[Start of Attachment]

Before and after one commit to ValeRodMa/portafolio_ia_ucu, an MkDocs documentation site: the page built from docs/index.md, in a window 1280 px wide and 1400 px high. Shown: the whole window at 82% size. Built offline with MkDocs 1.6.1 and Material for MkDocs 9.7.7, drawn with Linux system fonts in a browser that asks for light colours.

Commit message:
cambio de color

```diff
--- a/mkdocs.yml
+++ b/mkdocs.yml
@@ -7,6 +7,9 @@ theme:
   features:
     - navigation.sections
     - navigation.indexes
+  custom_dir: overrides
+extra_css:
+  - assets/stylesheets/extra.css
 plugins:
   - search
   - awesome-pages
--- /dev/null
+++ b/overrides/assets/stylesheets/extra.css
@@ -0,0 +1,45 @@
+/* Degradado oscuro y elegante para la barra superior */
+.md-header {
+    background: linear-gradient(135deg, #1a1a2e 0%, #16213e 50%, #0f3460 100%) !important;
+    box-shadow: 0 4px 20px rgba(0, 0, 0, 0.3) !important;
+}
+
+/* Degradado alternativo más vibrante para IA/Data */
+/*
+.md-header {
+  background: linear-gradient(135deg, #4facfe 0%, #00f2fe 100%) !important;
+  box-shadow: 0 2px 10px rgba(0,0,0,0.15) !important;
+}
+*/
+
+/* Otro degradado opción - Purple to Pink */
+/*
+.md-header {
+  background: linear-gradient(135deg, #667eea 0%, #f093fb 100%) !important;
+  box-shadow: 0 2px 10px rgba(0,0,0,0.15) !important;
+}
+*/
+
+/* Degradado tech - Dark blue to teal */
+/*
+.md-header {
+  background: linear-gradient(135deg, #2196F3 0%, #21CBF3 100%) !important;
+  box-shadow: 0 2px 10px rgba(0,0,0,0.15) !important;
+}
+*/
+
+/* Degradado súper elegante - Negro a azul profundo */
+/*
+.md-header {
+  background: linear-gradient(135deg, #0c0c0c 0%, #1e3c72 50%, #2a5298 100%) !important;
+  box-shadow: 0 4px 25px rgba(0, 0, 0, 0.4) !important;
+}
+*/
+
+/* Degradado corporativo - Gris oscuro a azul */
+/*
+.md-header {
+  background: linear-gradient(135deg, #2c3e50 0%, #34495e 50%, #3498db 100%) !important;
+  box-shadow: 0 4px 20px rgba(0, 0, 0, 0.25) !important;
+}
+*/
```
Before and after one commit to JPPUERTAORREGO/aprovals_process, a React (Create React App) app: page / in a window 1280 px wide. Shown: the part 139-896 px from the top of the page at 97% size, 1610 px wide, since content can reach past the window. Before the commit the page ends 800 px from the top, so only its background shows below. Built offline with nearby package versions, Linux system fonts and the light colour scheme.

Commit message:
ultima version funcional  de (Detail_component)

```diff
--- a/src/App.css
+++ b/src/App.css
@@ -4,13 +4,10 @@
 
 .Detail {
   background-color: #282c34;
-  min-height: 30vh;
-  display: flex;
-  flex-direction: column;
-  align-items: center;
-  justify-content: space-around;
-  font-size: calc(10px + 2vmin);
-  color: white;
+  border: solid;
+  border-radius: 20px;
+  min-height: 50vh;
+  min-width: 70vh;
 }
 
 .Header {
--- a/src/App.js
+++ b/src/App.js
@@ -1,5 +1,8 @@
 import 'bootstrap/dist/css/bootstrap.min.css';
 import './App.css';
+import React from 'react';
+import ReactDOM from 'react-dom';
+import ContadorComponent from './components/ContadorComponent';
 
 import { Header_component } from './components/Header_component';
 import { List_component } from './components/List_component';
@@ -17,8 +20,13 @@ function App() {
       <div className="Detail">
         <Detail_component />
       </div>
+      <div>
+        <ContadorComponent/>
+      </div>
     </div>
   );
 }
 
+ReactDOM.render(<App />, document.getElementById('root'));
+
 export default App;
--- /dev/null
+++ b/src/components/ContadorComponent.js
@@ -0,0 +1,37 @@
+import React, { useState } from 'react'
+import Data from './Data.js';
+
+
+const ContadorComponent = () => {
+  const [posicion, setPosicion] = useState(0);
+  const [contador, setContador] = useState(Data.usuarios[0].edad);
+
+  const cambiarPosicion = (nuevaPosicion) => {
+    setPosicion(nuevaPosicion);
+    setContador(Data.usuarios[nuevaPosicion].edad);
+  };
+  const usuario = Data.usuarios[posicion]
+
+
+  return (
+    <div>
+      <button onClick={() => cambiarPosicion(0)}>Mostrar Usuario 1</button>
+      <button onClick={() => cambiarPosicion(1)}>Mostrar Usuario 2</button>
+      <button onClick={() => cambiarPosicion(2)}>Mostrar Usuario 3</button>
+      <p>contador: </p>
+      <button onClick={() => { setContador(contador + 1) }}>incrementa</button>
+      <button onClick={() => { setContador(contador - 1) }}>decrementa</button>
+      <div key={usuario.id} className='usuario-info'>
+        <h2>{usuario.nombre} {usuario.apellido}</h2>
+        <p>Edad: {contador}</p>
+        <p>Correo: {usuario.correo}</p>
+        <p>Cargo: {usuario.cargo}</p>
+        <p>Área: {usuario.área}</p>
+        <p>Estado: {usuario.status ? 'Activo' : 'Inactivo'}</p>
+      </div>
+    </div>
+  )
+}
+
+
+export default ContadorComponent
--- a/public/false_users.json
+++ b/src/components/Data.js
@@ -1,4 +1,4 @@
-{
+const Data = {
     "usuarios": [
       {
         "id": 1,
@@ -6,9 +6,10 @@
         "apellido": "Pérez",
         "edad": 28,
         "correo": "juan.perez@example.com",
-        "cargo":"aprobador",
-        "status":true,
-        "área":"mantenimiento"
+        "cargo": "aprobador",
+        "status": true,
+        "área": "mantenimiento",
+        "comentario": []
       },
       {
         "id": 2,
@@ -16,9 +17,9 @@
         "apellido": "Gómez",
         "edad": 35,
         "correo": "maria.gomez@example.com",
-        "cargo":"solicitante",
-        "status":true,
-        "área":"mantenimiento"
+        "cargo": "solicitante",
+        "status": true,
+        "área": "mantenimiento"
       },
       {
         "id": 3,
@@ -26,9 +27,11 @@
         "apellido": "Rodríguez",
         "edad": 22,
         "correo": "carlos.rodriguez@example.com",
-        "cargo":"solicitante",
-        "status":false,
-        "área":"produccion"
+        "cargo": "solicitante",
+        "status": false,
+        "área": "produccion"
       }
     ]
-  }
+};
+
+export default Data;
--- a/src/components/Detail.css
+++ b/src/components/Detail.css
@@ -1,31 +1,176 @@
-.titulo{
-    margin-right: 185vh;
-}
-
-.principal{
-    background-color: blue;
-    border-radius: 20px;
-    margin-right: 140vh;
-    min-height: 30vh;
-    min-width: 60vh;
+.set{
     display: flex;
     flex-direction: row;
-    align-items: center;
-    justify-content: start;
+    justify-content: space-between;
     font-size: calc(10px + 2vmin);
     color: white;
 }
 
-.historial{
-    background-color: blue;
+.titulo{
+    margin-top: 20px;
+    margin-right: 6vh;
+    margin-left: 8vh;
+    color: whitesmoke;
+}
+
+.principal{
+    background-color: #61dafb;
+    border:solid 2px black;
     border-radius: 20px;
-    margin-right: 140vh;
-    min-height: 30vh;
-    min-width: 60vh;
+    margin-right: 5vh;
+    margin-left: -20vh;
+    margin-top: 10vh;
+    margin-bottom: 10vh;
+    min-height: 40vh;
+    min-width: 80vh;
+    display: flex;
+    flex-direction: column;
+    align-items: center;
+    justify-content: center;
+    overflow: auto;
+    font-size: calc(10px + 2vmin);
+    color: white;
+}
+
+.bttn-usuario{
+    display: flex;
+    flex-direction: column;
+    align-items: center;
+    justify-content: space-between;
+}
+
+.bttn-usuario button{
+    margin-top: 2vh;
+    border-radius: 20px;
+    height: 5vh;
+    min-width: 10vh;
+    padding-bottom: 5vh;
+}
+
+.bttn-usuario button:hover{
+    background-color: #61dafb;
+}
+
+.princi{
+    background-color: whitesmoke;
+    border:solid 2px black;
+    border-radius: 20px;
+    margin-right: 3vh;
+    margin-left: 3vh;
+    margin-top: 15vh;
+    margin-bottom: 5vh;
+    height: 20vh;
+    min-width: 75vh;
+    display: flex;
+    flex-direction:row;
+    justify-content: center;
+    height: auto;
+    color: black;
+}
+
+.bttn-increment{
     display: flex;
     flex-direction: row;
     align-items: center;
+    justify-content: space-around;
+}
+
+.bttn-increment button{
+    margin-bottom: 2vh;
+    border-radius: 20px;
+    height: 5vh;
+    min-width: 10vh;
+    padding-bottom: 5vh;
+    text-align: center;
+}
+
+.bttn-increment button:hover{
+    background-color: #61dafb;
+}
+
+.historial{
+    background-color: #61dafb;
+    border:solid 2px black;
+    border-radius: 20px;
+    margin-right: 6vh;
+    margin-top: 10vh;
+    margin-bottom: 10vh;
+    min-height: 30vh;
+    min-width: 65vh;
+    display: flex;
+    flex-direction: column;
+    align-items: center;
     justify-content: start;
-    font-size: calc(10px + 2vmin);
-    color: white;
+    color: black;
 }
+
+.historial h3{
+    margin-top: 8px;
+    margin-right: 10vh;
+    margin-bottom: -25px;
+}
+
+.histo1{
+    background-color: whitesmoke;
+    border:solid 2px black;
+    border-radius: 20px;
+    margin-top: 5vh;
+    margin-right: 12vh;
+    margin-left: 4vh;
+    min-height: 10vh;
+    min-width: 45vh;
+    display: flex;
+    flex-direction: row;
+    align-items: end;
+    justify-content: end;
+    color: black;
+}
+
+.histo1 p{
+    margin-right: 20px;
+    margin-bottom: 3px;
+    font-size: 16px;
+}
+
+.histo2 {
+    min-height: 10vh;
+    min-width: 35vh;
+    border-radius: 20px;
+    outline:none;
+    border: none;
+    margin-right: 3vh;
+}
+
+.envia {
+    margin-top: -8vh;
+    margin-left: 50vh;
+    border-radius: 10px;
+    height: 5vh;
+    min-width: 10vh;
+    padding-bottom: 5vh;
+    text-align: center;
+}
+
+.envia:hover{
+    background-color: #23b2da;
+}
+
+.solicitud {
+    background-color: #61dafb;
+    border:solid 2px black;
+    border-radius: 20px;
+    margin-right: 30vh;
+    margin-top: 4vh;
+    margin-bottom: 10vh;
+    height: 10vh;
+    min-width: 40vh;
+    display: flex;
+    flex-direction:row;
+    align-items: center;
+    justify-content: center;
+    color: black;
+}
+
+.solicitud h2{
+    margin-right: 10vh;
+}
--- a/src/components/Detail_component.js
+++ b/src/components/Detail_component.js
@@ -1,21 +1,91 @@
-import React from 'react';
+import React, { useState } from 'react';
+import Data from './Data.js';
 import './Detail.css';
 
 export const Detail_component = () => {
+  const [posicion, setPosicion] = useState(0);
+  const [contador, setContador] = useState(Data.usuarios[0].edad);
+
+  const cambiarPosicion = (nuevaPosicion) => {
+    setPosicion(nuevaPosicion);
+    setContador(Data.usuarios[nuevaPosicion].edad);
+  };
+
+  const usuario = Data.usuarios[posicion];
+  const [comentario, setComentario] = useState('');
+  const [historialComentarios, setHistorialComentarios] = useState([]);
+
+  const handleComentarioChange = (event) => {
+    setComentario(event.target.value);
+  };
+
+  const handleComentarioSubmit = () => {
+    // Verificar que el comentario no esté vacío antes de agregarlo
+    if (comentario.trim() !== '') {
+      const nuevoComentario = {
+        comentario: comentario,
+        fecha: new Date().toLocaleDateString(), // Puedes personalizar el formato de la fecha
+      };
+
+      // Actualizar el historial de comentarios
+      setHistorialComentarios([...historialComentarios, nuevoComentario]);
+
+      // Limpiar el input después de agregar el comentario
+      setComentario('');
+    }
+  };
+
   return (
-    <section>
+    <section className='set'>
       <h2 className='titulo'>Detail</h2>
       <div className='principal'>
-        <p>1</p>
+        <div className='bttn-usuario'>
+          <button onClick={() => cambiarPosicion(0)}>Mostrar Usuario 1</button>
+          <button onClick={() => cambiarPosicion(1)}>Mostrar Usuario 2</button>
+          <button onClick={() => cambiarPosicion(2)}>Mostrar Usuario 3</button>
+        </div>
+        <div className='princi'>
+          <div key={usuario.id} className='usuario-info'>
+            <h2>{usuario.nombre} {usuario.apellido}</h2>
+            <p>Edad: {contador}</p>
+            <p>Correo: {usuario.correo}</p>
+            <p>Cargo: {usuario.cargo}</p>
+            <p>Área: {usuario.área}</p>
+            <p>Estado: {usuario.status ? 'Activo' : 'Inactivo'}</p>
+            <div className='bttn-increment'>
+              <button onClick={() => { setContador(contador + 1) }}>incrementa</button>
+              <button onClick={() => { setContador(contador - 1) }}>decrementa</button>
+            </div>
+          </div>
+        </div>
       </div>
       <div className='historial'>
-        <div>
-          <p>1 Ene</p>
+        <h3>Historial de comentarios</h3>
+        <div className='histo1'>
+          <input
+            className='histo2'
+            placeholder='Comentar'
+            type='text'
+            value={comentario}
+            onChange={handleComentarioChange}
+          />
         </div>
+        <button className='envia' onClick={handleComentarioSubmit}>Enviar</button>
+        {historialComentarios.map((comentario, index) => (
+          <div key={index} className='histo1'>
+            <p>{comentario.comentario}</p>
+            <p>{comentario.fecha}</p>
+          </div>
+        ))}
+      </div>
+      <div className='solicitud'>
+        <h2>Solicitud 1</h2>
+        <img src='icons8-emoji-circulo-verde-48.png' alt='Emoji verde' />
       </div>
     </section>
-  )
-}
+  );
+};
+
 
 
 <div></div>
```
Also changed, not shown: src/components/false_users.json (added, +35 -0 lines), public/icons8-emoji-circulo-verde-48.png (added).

[End of Attachment]

→ **WORK TO COMPLETE**: Whenever the word "correo" shows up in a line of the entries, list that line.

→ **SOLUTION FOR THIS TASK**:
+        <p>Correo: {usuario.correo}</p>
         "correo": "juan.perez@example.com",
         "correo": "maria.gomez@example.com",
         "correo": "carlos.rodriguez@example.com",
+            <p>Correo: {usuario.correo}</p>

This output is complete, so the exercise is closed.